Working quickly cut the dough into small squares approximately 3 inches by 3 inches. Lift the squares and press gently into an unprepared tartlet hole in the tartlet pan. Gently pull the dough up the sides of each tartlet insert, again pressing the dough to the side of the pan and cut off any extra dough from the top of each shell.
Chill tartlets for 15 minutes.
Cut foil into 3 inch by 3 inch squares and gently insert into each tartlet shell to create a foil cup. Add pie weights or dry rice or beans to the foil cups. Bake for 14 minutes. Remove from oven. Discard foil and weights. Cool to room temperature.
Okay, you're done with the hardest part. The rest is super easy, promise!
Goat Cheese and Lime Cheesecake Filling:
Turn oven down to 300 degrees.
In the bowl of a stand mixer mix together the room temperature goat cheese, cream cheese, and sugar.

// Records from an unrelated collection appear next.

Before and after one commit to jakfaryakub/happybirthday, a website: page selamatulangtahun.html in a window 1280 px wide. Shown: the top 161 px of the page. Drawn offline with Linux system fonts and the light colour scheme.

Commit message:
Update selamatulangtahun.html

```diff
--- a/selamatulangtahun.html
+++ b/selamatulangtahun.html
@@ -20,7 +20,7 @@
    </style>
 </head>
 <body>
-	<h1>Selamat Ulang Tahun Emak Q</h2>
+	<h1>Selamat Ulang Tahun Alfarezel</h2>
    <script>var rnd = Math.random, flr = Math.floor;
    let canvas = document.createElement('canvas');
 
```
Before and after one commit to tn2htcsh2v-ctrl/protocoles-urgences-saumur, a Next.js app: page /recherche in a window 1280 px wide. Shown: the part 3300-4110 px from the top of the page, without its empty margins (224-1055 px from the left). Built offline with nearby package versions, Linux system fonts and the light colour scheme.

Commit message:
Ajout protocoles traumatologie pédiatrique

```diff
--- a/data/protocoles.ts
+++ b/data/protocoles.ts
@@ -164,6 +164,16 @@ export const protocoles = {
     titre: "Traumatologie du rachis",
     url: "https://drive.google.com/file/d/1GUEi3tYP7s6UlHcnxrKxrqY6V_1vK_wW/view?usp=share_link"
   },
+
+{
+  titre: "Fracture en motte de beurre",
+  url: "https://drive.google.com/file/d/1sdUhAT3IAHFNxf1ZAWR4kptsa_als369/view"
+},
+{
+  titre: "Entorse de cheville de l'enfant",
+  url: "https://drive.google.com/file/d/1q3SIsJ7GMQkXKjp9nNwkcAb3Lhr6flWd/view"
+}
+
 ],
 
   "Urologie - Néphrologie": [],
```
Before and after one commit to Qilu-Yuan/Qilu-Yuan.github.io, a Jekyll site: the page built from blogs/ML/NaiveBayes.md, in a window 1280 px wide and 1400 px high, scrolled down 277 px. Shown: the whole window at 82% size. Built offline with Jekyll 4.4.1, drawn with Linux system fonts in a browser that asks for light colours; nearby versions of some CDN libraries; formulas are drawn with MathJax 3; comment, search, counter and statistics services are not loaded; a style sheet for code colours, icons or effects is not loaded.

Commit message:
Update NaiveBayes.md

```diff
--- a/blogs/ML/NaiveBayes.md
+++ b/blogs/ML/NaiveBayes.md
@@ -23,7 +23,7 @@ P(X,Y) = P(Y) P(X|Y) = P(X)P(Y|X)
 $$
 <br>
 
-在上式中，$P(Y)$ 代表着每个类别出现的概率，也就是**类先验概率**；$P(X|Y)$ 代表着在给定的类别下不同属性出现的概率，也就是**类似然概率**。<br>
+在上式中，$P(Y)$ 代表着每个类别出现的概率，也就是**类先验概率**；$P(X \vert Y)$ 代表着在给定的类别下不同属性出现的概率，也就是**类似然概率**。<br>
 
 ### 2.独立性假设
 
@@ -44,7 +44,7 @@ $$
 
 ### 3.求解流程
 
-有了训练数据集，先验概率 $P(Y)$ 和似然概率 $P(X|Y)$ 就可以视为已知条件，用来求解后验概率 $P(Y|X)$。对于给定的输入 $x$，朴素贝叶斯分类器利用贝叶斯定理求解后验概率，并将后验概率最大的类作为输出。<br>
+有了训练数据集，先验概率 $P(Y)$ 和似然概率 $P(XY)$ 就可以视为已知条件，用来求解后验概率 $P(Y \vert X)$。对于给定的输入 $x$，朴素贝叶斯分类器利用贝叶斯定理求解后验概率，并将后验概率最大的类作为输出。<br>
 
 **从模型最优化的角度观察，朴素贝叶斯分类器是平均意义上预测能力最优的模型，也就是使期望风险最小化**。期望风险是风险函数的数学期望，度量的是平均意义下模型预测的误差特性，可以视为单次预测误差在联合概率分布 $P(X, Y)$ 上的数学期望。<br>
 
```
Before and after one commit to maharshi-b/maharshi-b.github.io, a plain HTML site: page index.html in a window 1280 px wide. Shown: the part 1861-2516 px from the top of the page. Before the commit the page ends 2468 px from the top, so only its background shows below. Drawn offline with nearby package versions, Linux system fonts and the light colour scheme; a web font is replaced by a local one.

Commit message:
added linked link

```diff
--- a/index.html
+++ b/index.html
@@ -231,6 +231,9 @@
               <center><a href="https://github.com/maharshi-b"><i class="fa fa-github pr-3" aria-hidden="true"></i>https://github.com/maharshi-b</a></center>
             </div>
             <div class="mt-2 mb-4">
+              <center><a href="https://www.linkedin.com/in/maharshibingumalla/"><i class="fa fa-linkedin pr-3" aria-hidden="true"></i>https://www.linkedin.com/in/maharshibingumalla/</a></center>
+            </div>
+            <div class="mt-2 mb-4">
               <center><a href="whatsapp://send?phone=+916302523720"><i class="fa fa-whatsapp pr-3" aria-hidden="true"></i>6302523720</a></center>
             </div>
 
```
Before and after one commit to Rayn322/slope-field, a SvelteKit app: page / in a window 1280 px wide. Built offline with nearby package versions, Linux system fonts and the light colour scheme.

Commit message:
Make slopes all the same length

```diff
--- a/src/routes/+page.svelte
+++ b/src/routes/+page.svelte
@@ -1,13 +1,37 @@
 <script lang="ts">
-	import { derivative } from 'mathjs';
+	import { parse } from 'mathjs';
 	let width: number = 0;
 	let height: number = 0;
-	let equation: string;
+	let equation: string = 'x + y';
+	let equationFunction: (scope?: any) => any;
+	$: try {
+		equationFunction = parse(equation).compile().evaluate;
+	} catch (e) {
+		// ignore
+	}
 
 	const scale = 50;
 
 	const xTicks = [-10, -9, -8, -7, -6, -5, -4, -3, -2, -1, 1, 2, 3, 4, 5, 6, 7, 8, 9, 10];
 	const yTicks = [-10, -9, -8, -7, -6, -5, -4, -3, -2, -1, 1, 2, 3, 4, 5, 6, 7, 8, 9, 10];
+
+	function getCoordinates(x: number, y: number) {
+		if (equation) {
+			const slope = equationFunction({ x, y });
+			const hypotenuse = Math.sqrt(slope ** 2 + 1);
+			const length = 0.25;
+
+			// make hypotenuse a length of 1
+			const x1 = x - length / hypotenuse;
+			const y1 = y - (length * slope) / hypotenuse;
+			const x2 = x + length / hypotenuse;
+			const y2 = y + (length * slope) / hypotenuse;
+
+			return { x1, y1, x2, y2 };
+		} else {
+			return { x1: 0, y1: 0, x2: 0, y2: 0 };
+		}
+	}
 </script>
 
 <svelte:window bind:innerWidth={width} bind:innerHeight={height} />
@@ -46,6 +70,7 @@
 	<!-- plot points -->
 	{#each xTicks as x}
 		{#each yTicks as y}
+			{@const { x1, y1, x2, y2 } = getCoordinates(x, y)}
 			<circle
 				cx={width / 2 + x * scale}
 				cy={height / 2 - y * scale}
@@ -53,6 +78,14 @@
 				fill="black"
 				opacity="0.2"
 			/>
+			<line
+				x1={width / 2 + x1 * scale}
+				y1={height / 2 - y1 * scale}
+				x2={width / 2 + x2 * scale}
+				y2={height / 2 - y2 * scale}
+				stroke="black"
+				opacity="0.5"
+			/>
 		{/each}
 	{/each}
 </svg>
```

Add the room temperature sour cream, honey, vanilla, and pinch of salt and mix until just blended.
Scrape down the sides of the bowl, add the eggs and zest from half of a lime, and mix again until just blended.
Using a half cup measuring cup scoop and pour the mixture into the room temperature tartlet shells still in the tartlet pan. Bake the filled shells in the tartlet pan on top of a flat baking sheet to aid in even baking.
Bake in oven for 15-20 minutes until the cheesecake is just starting to set (the centers will still jiggle a little at this point, but the edges will be noticeably firmer when they're ready). Remove from heat and chill for at least two hours.
Cherry Amaretto Compote:
In a saucepan add the cherries, sugar, cornstarch, juice from half a lime, and vanilla. Stir. Allow to rest for 30 minutes.
Turn burner to medium high and bring the mixture to a boil, stirring and macerating the cherries as the mixture heats. Boil for 3-4 minutes at a medium setting.
Turn the burner to low and add the amaretto. Allow to cook on low for 2-3 minutes, then remove from heat.
Cool to room temperature (or serve warm).
Take chilled tartlets from the refrigerator and add a small spoonful of compote to the top of each tartlet. Add a single fresh cherry and garnish with lime zest.
All done! Your pretty little tartlets are ready to serve! Of course each of these three recipe components are perfectly suitable (and delicious) for use individually or with other flavor combinations. That cherry compote is certainly destined for pancakes this weekend. And I'm already daydreaming of ways I'll reinvent these little tarts as the seasons change. The flavor possibilities are truly endless with a little imagination! I'd love to know if you make these tartlets and any of the new combinations or changes you make!